Exercise objective: State only how many lines below include the string "column".
Extracted entries START
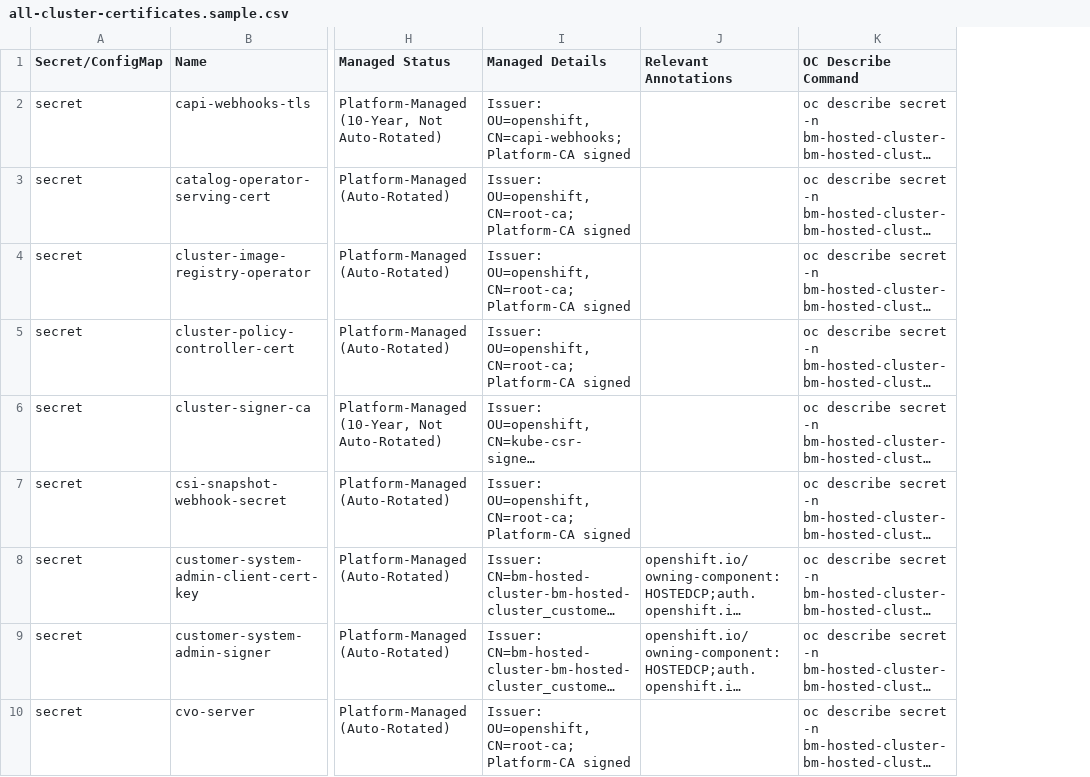
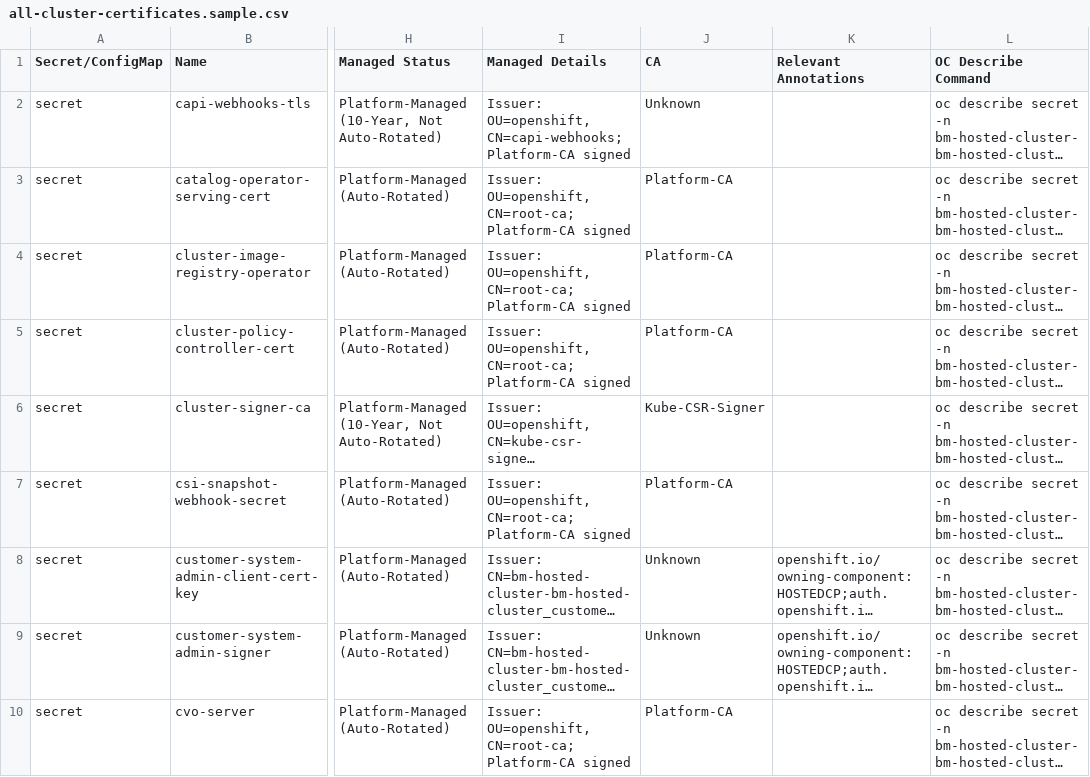
Before and after one commit to racedo/openshift-certificate-analyzer, a CSV file: examples/all-cluster-certificates.sample.csv, drawn as a sheet; only a part is shown, gaps mark what is left out; long unchanged cells end in …; the diff names each change by its address in the sheet, - before the commit and + after, or states it on an @@ line.

Commit message:
docs(examples): add CA column to example CSV files
- Added CA categorization column to example CSVs
- Categories include all documented CA/Signer types
- Demonstrates CA categorization functionality

```diff
--- a/examples/all-cluster-certificates.sample.csv
+++ b/examples/all-cluster-certificates.sample.csv
+column J (CA), rows 2-10: Unknown | Platform-CA | Platform-CA | Platform-CA | Kube-CSR-Signer | Platform-CA | Unknown | Unknown | Platform-CA
```
Also changed, not shown: 1 other file.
Extracted entries END
Output: 3